Copy out each line of the data that holds the string "figure".

======

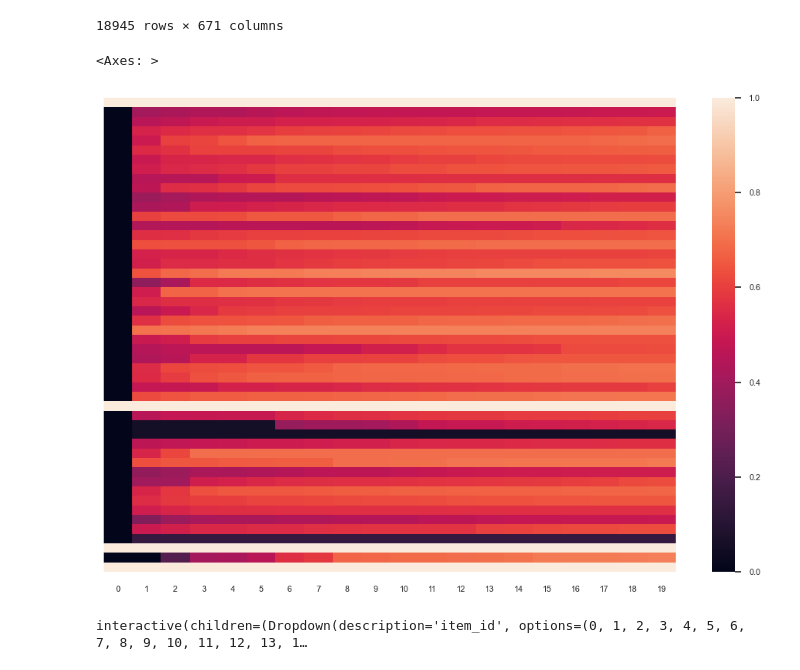
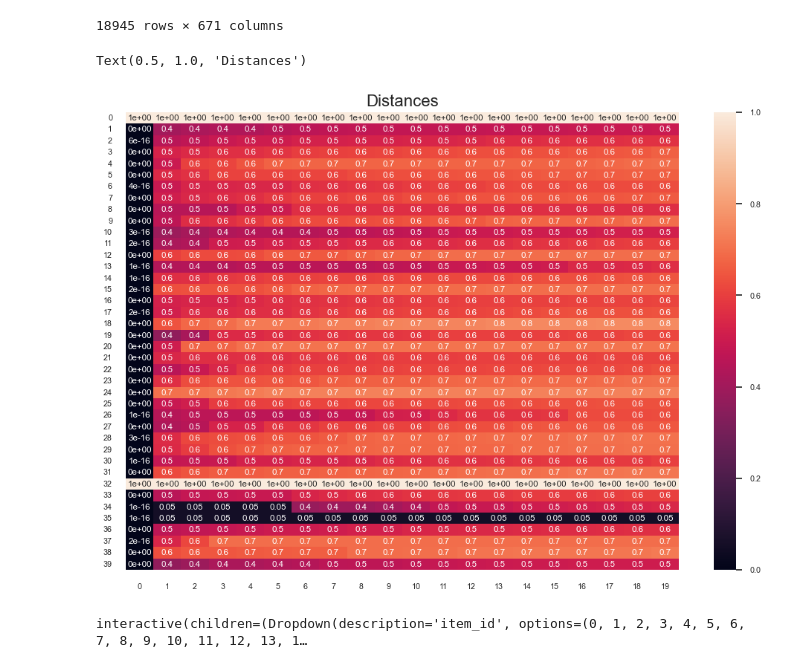
Before and after one commit to kike1985/Machine-Learning, a Jupyter notebook: 0401_Recommender_Systems_Movie.ipynb, the cells around one changed output. Saved outputs shown, nothing was run; the diff lists cells and outputs as text; code cells hidden in the pictures.

```diff
--- a/0401_Recommender_Systems_Movie.ipynb
+++ b/0401_Recommender_Systems_Movie.ipynb
@@ -482,0 +496,9 @@ build_imputers_resume()
+# %%
+rated_items_per_user = user_ratings_df.groupby(by='user_id')['rating'].count().sort_values(ascending=False)
+
+plt.rcParams['figure.figsize'] = (12, 6)
+rated_items_per_user[:50].plot.bar()
+plt.title('Rated Items per User', fontsize=16)
+plt.xlabel('User ID', fontsize=12)
+plt.ylabel('Count', fontsize=12)
+plt.show()
@@ -482,0 +507,9 @@ build_imputers_resume()
+# %%
+ratings_per_item = user_ratings_df.groupby(by='item_id')['rating'].count().sort_values(ascending=False)
+
+plt.rcParams['figure.figsize'] = (12, 6)
+ratings_per_item[:50].plot.bar()
+plt.title('Ratings per Item', fontsize=16)
+plt.xlabel('Item ID', fontsize=12)
+plt.ylabel('Count', fontsize=12)
+plt.show()
@@ -1285,8 +1361,10 @@ knn = NearestNeighbors(n_neighbors=20, metric='cosine', algorithm='brute').fit(u
 distances, indices = knn.kneighbors(user_ratings_pivot)
 # %%
 plt.rcParams['figure.figsize'] = (12, 8)
-sns.heatmap(data=distances[:50], annot=False, yticklabels=False)
+sns.heatmap(data=distances[:40], annot=True, fmt='.1')
+plt.yticks(rotation=0)
+plt.title('Distances', fontsize=16)
 # %% [output]
-<Axes: >
+Text(0.5, 1.0, 'Distances')
-[figure, old version]
+[figure, new version]
 # %%
```
Also changed, not shown: parts of 34 cells of this notebook, 1 other file.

======

▸ SOLUTION TO THE EXERCISE
+plt.rcParams['figure.figsize'] = (12, 6)
+plt.rcParams['figure.figsize'] = (12, 6)
 plt.rcParams['figure.figsize'] = (12, 8)
-[figure, old version]
+[figure, new version]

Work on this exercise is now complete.